Work order.
Among the entries, which lines carry the string "largeur"? Copy each of them.

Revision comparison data
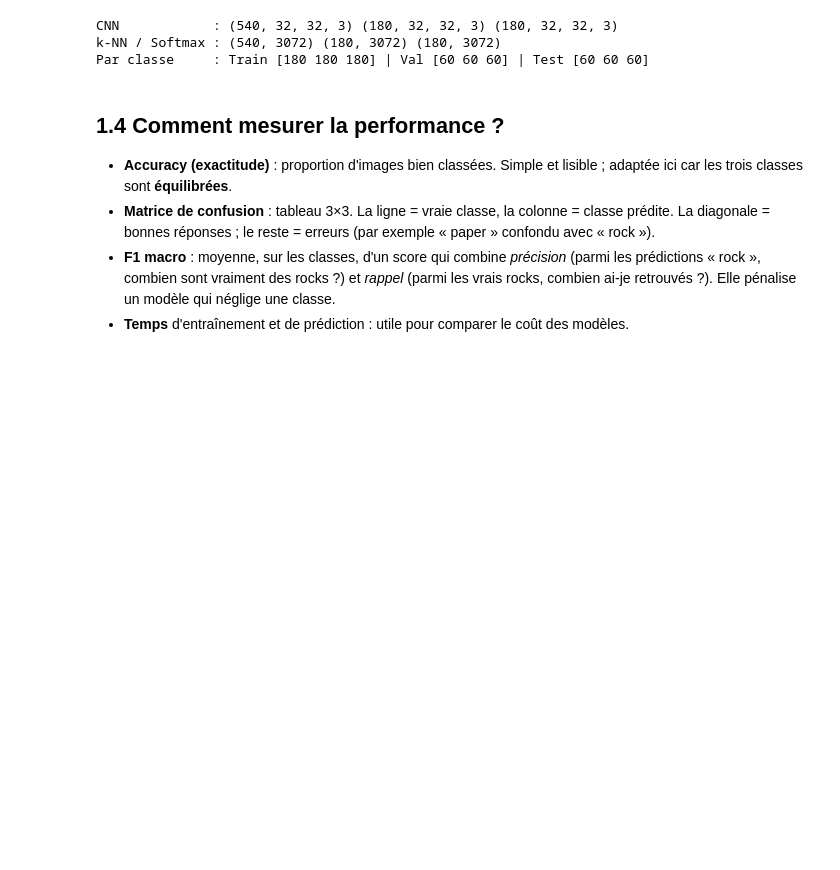
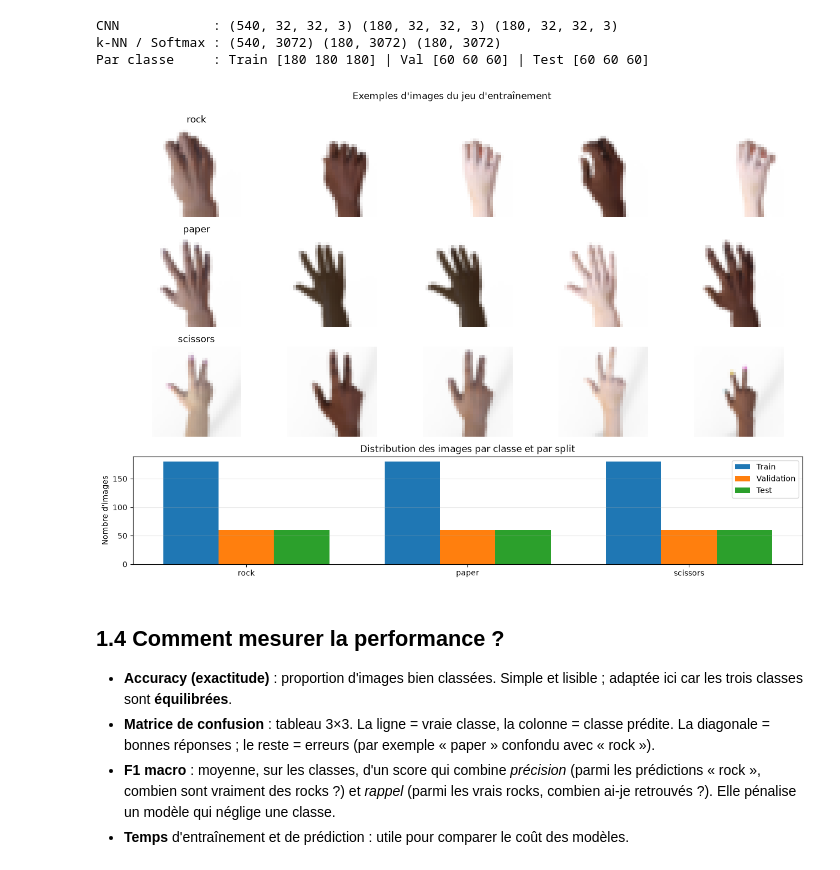
Before and after one commit to AY0U5/Classification-de-gestes-de-la-main-k-NN-Softmax-et-CNN, a Jupyter notebook: notebooks/Entrainement_Comparaison_Modeles.ipynb, the cells around one changed output. Saved outputs shown, nothing was run; the diff lists cells and outputs as text; code cells hidden in the pictures; blank space fills up the shorter version.

```diff
--- a/notebooks/Entrainement_Comparaison_Modeles.ipynb
+++ b/notebooks/Entrainement_Comparaison_Modeles.ipynb
@@ -109,6 +111,44 @@ assert X_train.shape == (540, 32, 32, 3) and X_val.shape == (180, 32, 32, 3) and
 CNN            : (540, 32, 32, 3) (180, 32, 32, 3) (180, 32, 32, 3)
 k-NN / Softmax : (540, 3072) (180, 3072) (180, 3072)
 Par classe     : Train [180 180 180] | Val [60 60 60] | Test [60 60 60]
+# %%
+# 1.4 Exemples par classe et distribution des splits
+fig = plt.figure(figsize=(13, 9))
+grid = fig.add_gridspec(4, 5, height_ratios=[1, 1, 1, 1.2])
+display_rng = np.random.default_rng(SEED)
+
+for row, classe in enumerate(range(N_CLASSES)):
+    indices_classe = np.flatnonzero(y_train == classe)
+    indices_exemples = display_rng.choice(indices_classe, size=5, replace=False)
+    for col, indice in enumerate(indices_exemples):
+        ax = fig.add_subplot(grid[row, col])
+        ax.imshow(X_train[indice])
+        ax.axis("off")
+        if col == 0:
+            ax.set_title(class_names[classe])
+
+ax_distribution = fig.add_subplot(grid[3, :])
+classes = np.arange(N_CLASSES)
+largeur = 0.25
+train_counts = np.bincount(y_train, minlength=N_CLASSES)
+val_counts = np.bincount(y_val, minlength=N_CLASSES)
+test_counts = np.bincount(y_test, minlength=N_CLASSES)
+ax_distribution.bar(classes - largeur, train_counts, largeur, label="Train")
+ax_distribution.bar(classes, val_counts, largeur, label="Validation")
+ax_distribution.bar(classes + largeur, test_counts, largeur, label="Test")
+ax_distribution.set_xticks(classes)
+ax_distribution.set_xticklabels(class_names)
+ax_distribution.set_ylabel("Nombre d'images")
+ax_distribution.set_title("Distribution des images par classe et par split")
+ax_distribution.legend()
+ax_distribution.grid(axis="y", alpha=0.3)
+
+fig.suptitle("Exemples d'images du jeu d'entraînement", y=0.995)
+plt.tight_layout()
+plt.savefig("figures/donnees_exemples_distribution.png", dpi=200, bbox_inches="tight")
+plt.show()
+# %% [output]
+[figure, added]
 # %% [markdown]
 ## 1.4 Comment mesurer la performance ?
 
```
Also changed, not shown: parts of 15 cells of this notebook, 12 other files.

Response area.
+largeur = 0.25
+ax_distribution.bar(classes - largeur, train_counts, largeur, label="Train")
+ax_distribution.bar(classes, val_counts, largeur, label="Validation")
+ax_distribution.bar(classes + largeur, test_counts, largeur, label="Test")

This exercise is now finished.